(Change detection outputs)
◆ ◆ ◆ ◆ ◆ ◆ ◆

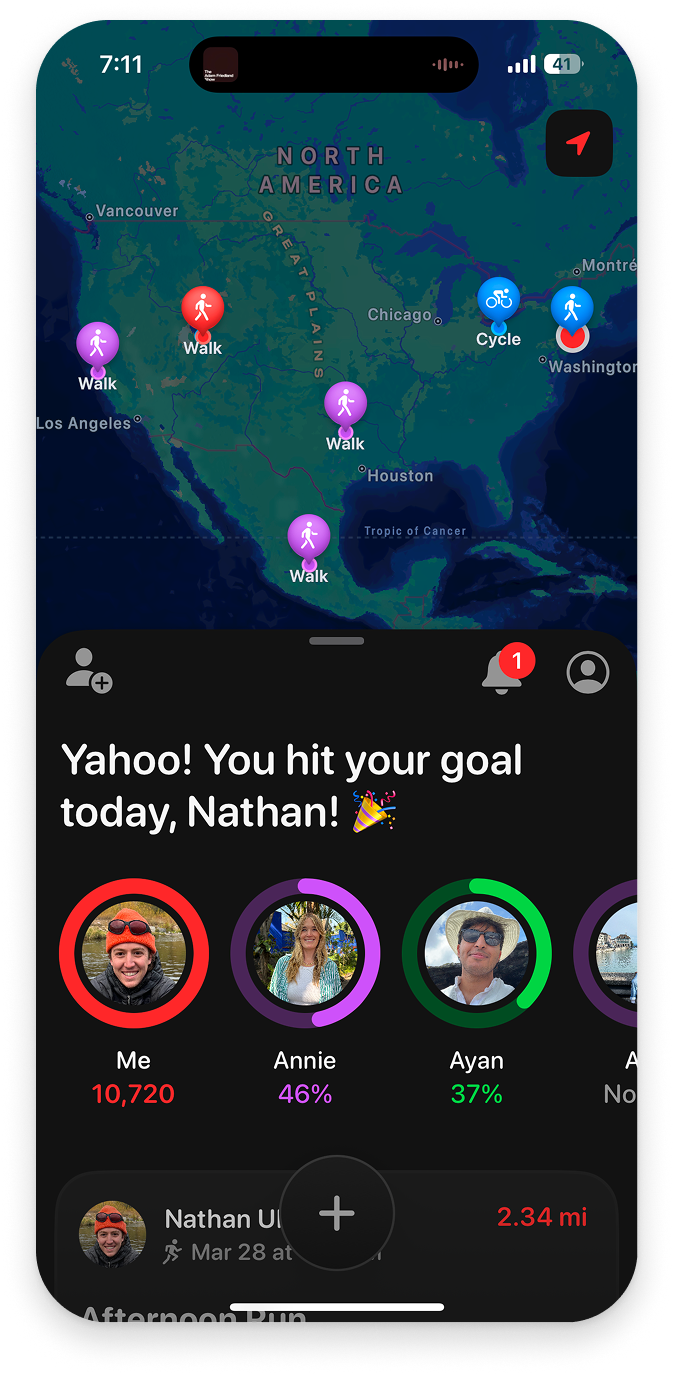
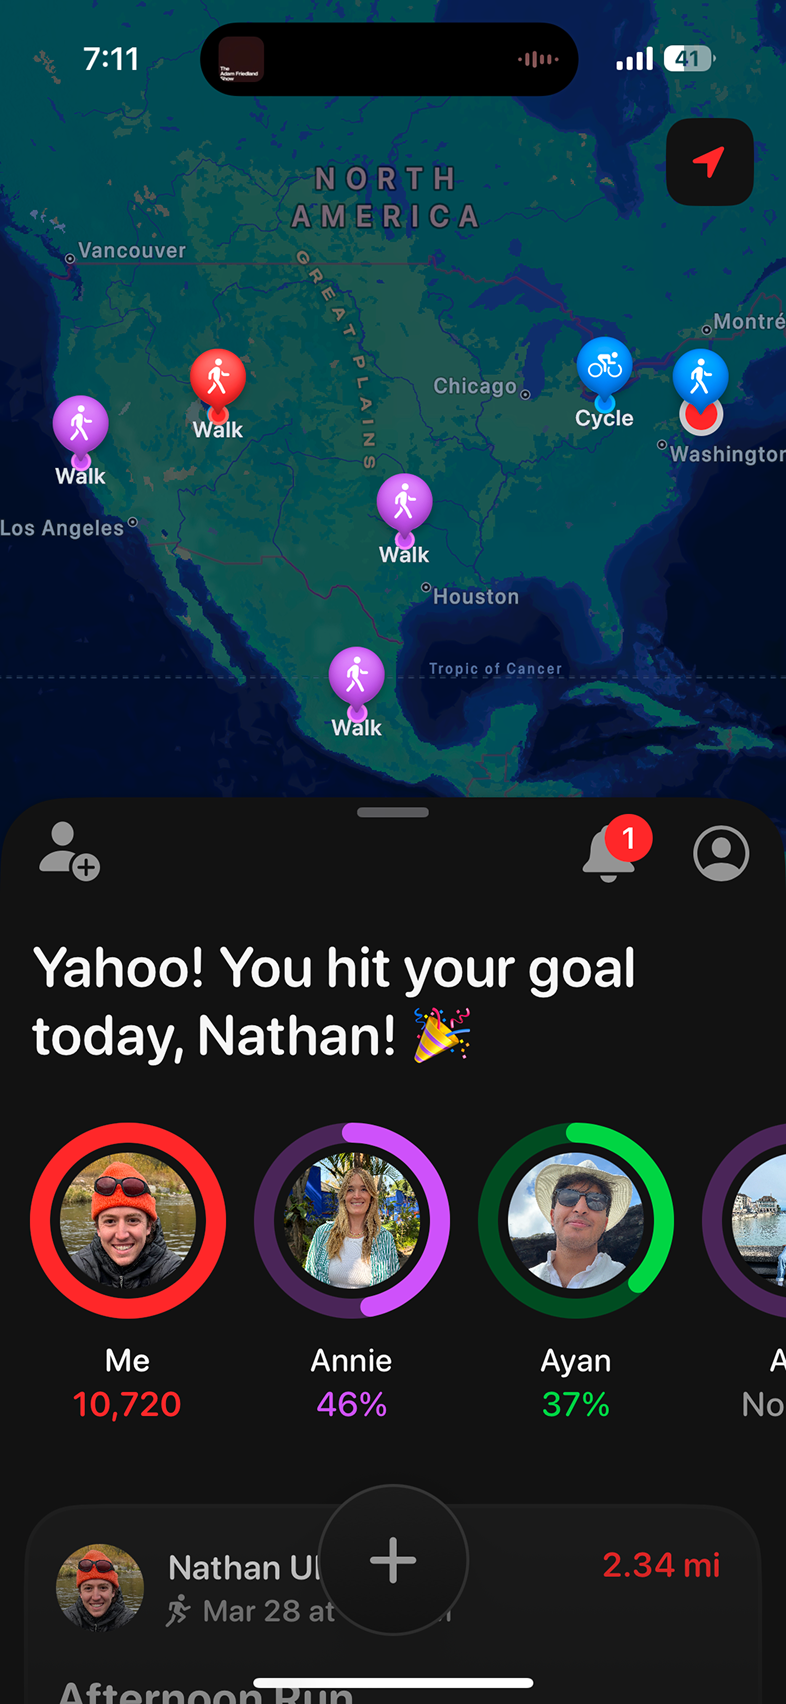
Cleaned up implementation of images

diff --git a/src/app/components/ProjectCard.tsx b/src/app/components/ProjectCard.tsx
@@ -14,16 +14,21 @@ export default function ProjectCard({ title, images, description, link }: Projec
   return (
     <div className="card-border bg-transparent md:rounded-lg md:px-8 pt-6 pb-4 md:pt-[80px] md:pb-[48px] mx-0 md:mx-12 lg:mx-16 mb-6">
       {/* iPhone mockups — edge-to-edge on mobile */}
-      <div className="flex justify-center items-end gap-4 md:gap-6 mb-2 md:mb-8">
+      <div className="flex justify-center items-end gap-4 md:gap-6 mb-2 md:mb-8 px-6 md:px-0">
         {images.map((src, index) => (
-          <img
+          <div
             key={index}
-            src={src}
-            alt={`${title} screenshot ${index + 1}`}
-            className={`h-auto block ${
+            className={`[filter:drop-shadow(0_8px_30px_rgba(0,0,0,0.12))] ${
               index === 0 ? "w-full md:w-[300px]" : "hidden md:block md:w-[300px]"
             }`}
-          />
+          >
+            <img
+              src={src}
+              alt={`${title} screenshot ${index + 1}`}
+              className="h-auto w-full block"
+              style={{ clipPath: "url(#squircle)" }}
+            />
+          </div>
         ))}
       </div>
 

diff --git a/src/app/page.tsx b/src/app/page.tsx
@@ -4,6 +4,15 @@ import ProjectCard from "./components/ProjectCard";
 
 const projects = [
   {
+    title: "Solitaire",
+    images: [
+      "/images/solitaire-1.png",
+      "/images/solitaire-2.png",
+      "/images/solitaire-3.png",
+    ],
+    description: "Built a classic Solitaire game for iOS.",
+  },
+  {
     title: "Joon",
     images: [
       "/images/joon-1.png",
@@ -48,6 +57,14 @@ const projects = [
 export default function Home() {
   return (
     <main className="min-h-screen">
+      {/* SVG defs for iOS-style continuous corner clip path */}
+      <svg width="0" height="0" className="absolute" aria-hidden="true">
+        <defs>
+          <clipPath id="squircle" clipPathUnits="objectBoundingBox">
+            <path d="M 0.14,0 L 0.86,0 C 0.954,0 1,0.023 1,0.065 L 1,0.935 C 1,0.977 0.954,1 0.86,1 L 0.14,1 C 0.046,1 0,0.977 0,0.935 L 0,0.065 C 0,0.023 0.046,0 0.14,0 Z" />
+          </clipPath>
+        </defs>
+      </svg>
       <div className="max-w-[1200px] mx-auto">
         <Header />
         <HeroCard />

◆ ◆ ◆ ◆ ◆ ◆ ◆

> [Exercise requirements]
When the word "index" occurs in a line above, list that line.

> [Reply]
         {images.map((src, index) => (
             key={index}
-            alt={`${title} screenshot ${index + 1}`}
               index === 0 ? "w-full md:w-[300px]" : "hidden md:block md:w-[300px]"
+              alt={`${title} screenshot ${index + 1}`}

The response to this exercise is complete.